There is little doubt that other datasets are “generally available”; the fact that they are accessible only at a price does not make them non-public. However, is there a threshold above which the financial and/or technological resources required, whether to purchase or process the dataset, render the “information” unavailable in any real or practical sense? The FCA statement acknowledges that cost is a barrier to using these datasets.
Privacy and ethical risks
The FCA’s Call for Input noted that companies are increasingly accessing alternative data through third-party sources, many of which may be unregulated and/or fall outside the scope of UK law. on data protection. This raises complex privacy risks, for example regarding image recognition and user location information, as the statement notes.

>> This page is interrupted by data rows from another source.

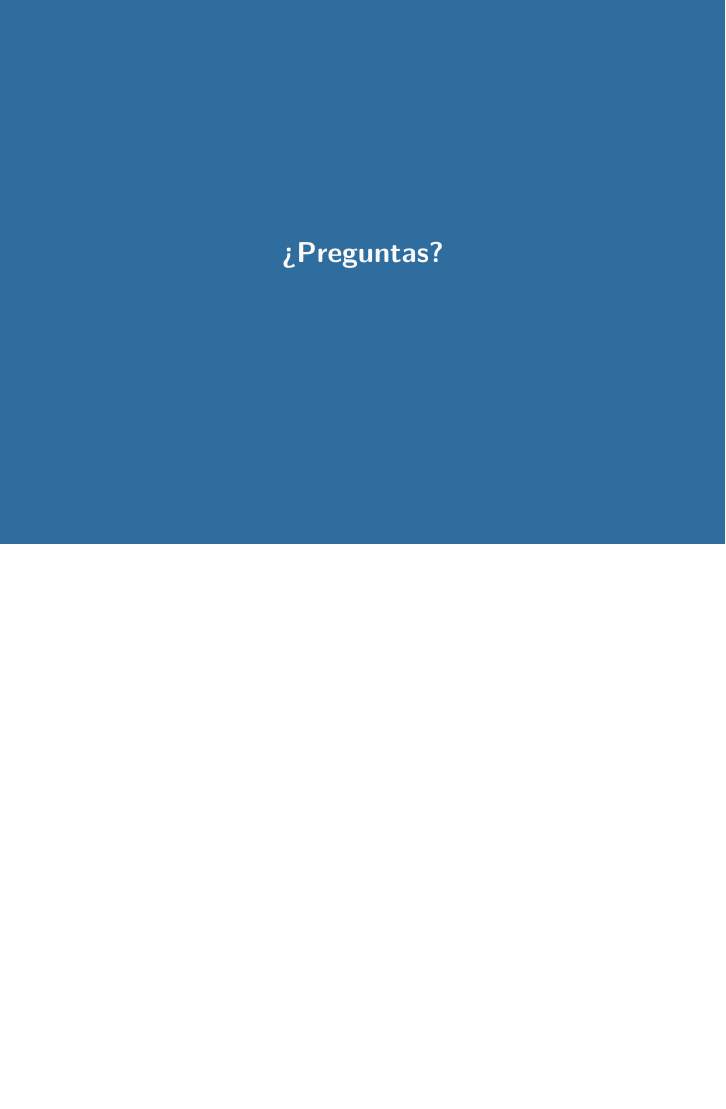
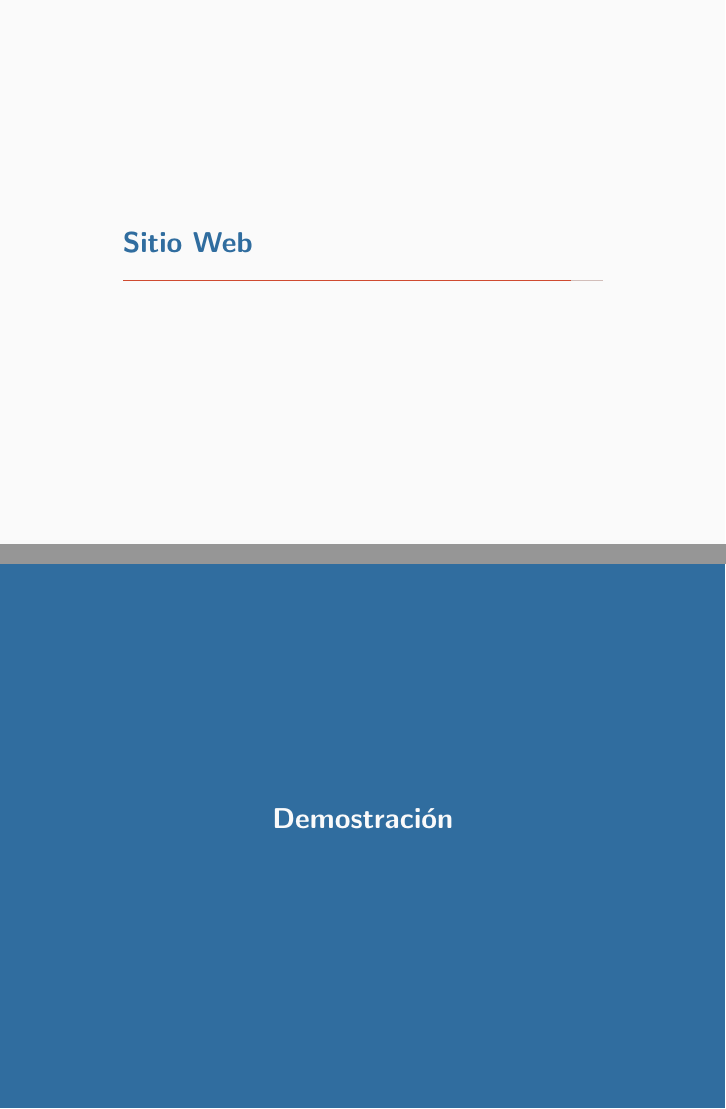
Before and after one commit to MangostasUVaTeam/JumpVa-report-and-slides, LaTeX slides (slides.tex): page 22 of 22 before the commit and pages 23 and 25 of 26 after it, the two joined at a grey line, the shorter picture padded with empty space. Compiled offline with pdfLaTeX.

Commit message:
Agregadas algunas diapositivas

```diff
--- a/slides.tex
+++ b/slides.tex
@@ -207,0 +213 @@
+    \section{Sitio Web}
@@ -208,3 +219,7 @@
+        \begin{frame}[standout]
+            Demostración
+        \end{frame}
+
     \begin{frame}[standout]
         ¿Preguntas?
     \end{frame}
```
Also changed, not shown: slides.pdf, slides.tex (10 more changed lines).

Accordingly, regulated entities using alternative data must have appropriate controls in place to ensure that their data providers have obtained the data ethically or in accordance with the General Data Protection Regulation.17for example by carrying out due diligence.
Additionally, when it comes to the analytics and algorithms used to process the data, companies need to ensure that they have adequate governance and oversight in place to protect against biased or unfair results.
The American Experience
Law enforcement activities in the United States suggest that these risks are significant. The SEC has already taken action against App Annie, a company that sells market data on mobile phone app performance (such as number of downloads and total revenue). This data was collected by the company by offering a free service to the applications themselves. The SEC found that, contrary to its representations to its customers, App Annie used non-aggregated, non-anonymized data from the apps it served, in order to make the market data it sold more accurate. The SEC order also noted that the company had assured its customers that it had put in place internal processes and controls to ensure that it did not sell them material nonpublic information in violation of the federal securities laws.18 We note however, unlike the UK, that the definition of non-public in a US context relates to the dissemination of information, rather than its availability in the UK, “public” means widespread availability, unlike to the American definition of “widespread”.
The FCA draws few conclusions in the statement, but plans to monitor market developments. It has commissioned further research on the extent of alternative data use and data analysis, to better understand the risks and benefits. Whatever the outcome, these issues are likely to gain traction for two reasons. First, given the reliance on alternative data to assess ESG benchmarks, its use will increase in line with investor interest in social and sustainability issues. Second, the FCA increasingly sees itself as a data regulator as much as a financial one, as big data pervades every aspect of our lives, including financial services.19 Ultimately, companies will need to identify, understand and manage the risks raised by the use of these datasets.